### THE DATA

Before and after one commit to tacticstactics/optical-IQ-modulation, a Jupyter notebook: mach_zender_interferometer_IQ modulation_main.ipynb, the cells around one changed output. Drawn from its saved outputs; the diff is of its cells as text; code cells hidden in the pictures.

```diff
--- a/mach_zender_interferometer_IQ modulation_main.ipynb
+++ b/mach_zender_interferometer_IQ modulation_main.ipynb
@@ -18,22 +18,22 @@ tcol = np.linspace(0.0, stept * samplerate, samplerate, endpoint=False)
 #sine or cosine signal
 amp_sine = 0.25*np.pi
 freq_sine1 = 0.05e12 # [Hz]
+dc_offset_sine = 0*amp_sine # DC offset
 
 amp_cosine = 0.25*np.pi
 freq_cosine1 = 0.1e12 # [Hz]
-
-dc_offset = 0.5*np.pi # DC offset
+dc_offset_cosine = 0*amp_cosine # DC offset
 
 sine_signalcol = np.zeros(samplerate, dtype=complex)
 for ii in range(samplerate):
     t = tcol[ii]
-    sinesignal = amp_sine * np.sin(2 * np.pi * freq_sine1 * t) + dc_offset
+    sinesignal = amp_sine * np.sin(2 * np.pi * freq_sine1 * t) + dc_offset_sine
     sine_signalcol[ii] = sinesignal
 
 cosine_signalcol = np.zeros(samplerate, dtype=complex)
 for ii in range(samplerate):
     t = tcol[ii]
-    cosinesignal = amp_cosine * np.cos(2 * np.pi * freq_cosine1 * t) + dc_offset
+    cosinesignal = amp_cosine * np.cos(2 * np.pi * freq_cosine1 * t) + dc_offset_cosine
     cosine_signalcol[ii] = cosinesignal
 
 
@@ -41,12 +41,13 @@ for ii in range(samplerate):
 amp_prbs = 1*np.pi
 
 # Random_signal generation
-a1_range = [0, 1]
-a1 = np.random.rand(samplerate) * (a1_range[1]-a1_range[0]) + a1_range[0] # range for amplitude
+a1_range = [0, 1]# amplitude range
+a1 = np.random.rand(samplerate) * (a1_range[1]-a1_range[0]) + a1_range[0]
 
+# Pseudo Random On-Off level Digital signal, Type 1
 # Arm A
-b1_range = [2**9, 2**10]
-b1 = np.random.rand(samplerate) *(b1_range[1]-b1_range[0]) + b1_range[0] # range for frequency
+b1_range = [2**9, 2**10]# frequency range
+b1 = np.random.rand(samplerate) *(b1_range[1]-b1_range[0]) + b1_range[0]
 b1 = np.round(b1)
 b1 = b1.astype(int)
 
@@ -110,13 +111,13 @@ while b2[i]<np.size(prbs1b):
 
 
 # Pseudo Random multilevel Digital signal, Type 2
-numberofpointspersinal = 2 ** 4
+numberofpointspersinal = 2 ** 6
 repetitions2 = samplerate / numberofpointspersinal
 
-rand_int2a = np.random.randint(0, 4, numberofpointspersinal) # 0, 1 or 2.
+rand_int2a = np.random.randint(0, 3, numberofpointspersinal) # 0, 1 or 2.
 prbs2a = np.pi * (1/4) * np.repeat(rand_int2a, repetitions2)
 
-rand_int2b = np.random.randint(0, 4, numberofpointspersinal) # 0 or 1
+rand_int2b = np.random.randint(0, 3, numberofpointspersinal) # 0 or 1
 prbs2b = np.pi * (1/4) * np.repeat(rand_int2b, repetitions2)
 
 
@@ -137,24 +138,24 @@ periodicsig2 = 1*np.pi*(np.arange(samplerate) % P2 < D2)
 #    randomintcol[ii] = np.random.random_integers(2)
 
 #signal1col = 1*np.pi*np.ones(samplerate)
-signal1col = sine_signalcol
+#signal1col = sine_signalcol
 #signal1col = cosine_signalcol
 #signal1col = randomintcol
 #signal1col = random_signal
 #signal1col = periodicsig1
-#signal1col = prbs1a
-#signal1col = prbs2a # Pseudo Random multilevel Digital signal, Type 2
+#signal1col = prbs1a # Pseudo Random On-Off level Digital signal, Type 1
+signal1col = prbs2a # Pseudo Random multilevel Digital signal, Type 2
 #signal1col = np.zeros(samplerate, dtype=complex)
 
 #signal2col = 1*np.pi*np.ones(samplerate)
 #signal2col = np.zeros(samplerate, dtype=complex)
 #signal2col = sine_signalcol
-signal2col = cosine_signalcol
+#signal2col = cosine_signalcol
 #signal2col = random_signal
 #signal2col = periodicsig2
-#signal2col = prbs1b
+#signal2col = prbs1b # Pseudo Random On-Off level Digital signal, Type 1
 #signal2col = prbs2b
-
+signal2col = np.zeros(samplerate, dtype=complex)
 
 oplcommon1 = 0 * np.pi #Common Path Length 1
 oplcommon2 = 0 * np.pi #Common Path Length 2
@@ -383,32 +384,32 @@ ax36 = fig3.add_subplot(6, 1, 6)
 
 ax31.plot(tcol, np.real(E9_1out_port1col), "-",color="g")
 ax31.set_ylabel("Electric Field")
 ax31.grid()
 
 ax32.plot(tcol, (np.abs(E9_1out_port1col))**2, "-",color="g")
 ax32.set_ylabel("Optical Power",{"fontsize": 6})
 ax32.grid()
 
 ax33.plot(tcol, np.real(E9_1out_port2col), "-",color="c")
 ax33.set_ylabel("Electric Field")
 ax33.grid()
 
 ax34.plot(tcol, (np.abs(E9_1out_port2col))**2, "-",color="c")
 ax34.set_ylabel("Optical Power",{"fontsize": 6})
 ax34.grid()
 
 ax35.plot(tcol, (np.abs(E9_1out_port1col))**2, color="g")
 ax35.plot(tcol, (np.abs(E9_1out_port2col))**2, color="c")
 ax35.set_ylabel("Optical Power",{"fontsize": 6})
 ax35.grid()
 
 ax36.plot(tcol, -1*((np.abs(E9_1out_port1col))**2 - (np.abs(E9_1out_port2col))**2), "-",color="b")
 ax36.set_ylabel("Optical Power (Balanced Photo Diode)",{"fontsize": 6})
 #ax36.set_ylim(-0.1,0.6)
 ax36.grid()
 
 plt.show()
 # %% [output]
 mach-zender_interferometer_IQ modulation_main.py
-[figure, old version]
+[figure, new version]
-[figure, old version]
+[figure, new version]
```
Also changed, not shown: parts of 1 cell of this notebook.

### TO DO
Each line of the data is to be restated exactly.

### YOUR SOLUTION
Before and after one commit to tacticstactics/optical-IQ-modulation, a Jupyter notebook: mach_zender_interferometer_IQ modulation_main.ipynb, the cells around one changed output. Drawn from its saved outputs; the diff is of its cells as text; code cells hidden in the pictures.

```diff
--- a/mach_zender_interferometer_IQ modulation_main.ipynb
+++ b/mach_zender_interferometer_IQ modulation_main.ipynb
@@ -18,22 +18,22 @@ tcol = np.linspace(0.0, stept * samplerate, samplerate, endpoint=False)
 #sine or cosine signal
 amp_sine = 0.25*np.pi
 freq_sine1 = 0.05e12 # [Hz]
+dc_offset_sine = 0*amp_sine # DC offset
 
 amp_cosine = 0.25*np.pi
 freq_cosine1 = 0.1e12 # [Hz]
-
-dc_offset = 0.5*np.pi # DC offset
+dc_offset_cosine = 0*amp_cosine # DC offset
 
 sine_signalcol = np.zeros(samplerate, dtype=complex)
 for ii in range(samplerate):
     t = tcol[ii]
-    sinesignal = amp_sine * np.sin(2 * np.pi * freq_sine1 * t) + dc_offset
+    sinesignal = amp_sine * np.sin(2 * np.pi * freq_sine1 * t) + dc_offset_sine
     sine_signalcol[ii] = sinesignal
 
 cosine_signalcol = np.zeros(samplerate, dtype=complex)
 for ii in range(samplerate):
     t = tcol[ii]
-    cosinesignal = amp_cosine * np.cos(2 * np.pi * freq_cosine1 * t) + dc_offset
+    cosinesignal = amp_cosine * np.cos(2 * np.pi * freq_cosine1 * t) + dc_offset_cosine
     cosine_signalcol[ii] = cosinesignal
 
 
@@ -41,12 +41,13 @@ for ii in range(samplerate):
 amp_prbs = 1*np.pi
 
 # Random_signal generation
-a1_range = [0, 1]
-a1 = np.random.rand(samplerate) * (a1_range[1]-a1_range[0]) + a1_range[0] # range for amplitude
+a1_range = [0, 1]# amplitude range
+a1 = np.random.rand(samplerate) * (a1_range[1]-a1_range[0]) + a1_range[0]
 
+# Pseudo Random On-Off level Digital signal, Type 1
 # Arm A
-b1_range = [2**9, 2**10]
-b1 = np.random.rand(samplerate) *(b1_range[1]-b1_range[0]) + b1_range[0] # range for frequency
+b1_range = [2**9, 2**10]# frequency range
+b1 = np.random.rand(samplerate) *(b1_range[1]-b1_range[0]) + b1_range[0]
 b1 = np.round(b1)
 b1 = b1.astype(int)
 
@@ -110,13 +111,13 @@ while b2[i]<np.size(prbs1b):
 
 
 # Pseudo Random multilevel Digital signal, Type 2
-numberofpointspersinal = 2 ** 4
+numberofpointspersinal = 2 ** 6
 repetitions2 = samplerate / numberofpointspersinal
 
-rand_int2a = np.random.randint(0, 4, numberofpointspersinal) # 0, 1 or 2.
+rand_int2a = np.random.randint(0, 3, numberofpointspersinal) # 0, 1 or 2.
 prbs2a = np.pi * (1/4) * np.repeat(rand_int2a, repetitions2)
 
-rand_int2b = np.random.randint(0, 4, numberofpointspersinal) # 0 or 1
+rand_int2b = np.random.randint(0, 3, numberofpointspersinal) # 0 or 1
 prbs2b = np.pi * (1/4) * np.repeat(rand_int2b, repetitions2)
 
 
@@ -137,24 +138,24 @@ periodicsig2 = 1*np.pi*(np.arange(samplerate) % P2 < D2)
 #    randomintcol[ii] = np.random.random_integers(2)
 
 #signal1col = 1*np.pi*np.ones(samplerate)
-signal1col = sine_signalcol
+#signal1col = sine_signalcol
 #signal1col = cosine_signalcol
 #signal1col = randomintcol
 #signal1col = random_signal
 #signal1col = periodicsig1
-#signal1col = prbs1a
-#signal1col = prbs2a # Pseudo Random multilevel Digital signal, Type 2
+#signal1col = prbs1a # Pseudo Random On-Off level Digital signal, Type 1
+signal1col = prbs2a # Pseudo Random multilevel Digital signal, Type 2
 #signal1col = np.zeros(samplerate, dtype=complex)
 
 #signal2col = 1*np.pi*np.ones(samplerate)
 #signal2col = np.zeros(samplerate, dtype=complex)
 #signal2col = sine_signalcol
-signal2col = cosine_signalcol
+#signal2col = cosine_signalcol
 #signal2col = random_signal
 #signal2col = periodicsig2
-#signal2col = prbs1b
+#signal2col = prbs1b # Pseudo Random On-Off level Digital signal, Type 1
 #signal2col = prbs2b
-
+signal2col = np.zeros(samplerate, dtype=complex)
 
 oplcommon1 = 0 * np.pi #Common Path Length 1
 oplcommon2 = 0 * np.pi #Common Path Length 2
@@ -383,32 +384,32 @@ ax36 = fig3.add_subplot(6, 1, 6)
 
 ax31.plot(tcol, np.real(E9_1out_port1col), "-",color="g")
 ax31.set_ylabel("Electric Field")
 ax31.grid()
 
 ax32.plot(tcol, (np.abs(E9_1out_port1col))**2, "-",color="g")
 ax32.set_ylabel("Optical Power",{"fontsize": 6})
 ax32.grid()
 
 ax33.plot(tcol, np.real(E9_1out_port2col), "-",color="c")
 ax33.set_ylabel("Electric Field")
 ax33.grid()
 
 ax34.plot(tcol, (np.abs(E9_1out_port2col))**2, "-",color="c")
 ax34.set_ylabel("Optical Power",{"fontsize": 6})
 ax34.grid()
 
 ax35.plot(tcol, (np.abs(E9_1out_port1col))**2, color="g")
 ax35.plot(tcol, (np.abs(E9_1out_port2col))**2, color="c")
 ax35.set_ylabel("Optical Power",{"fontsize": 6})
 ax35.grid()
 
 ax36.plot(tcol, -1*((np.abs(E9_1out_port1col))**2 - (np.abs(E9_1out_port2col))**2), "-",color="b")
 ax36.set_ylabel("Optical Power (Balanced Photo Diode)",{"fontsize": 6})
 #ax36.set_ylim(-0.1,0.6)
 ax36.grid()
 
 plt.show()
 # %% [output]
 mach-zender_interferometer_IQ modulation_main.py
-[figure, old version]
+[figure, new version]
-[figure, old version]
+[figure, new version]
```
Also changed, not shown: parts of 1 cell of this notebook.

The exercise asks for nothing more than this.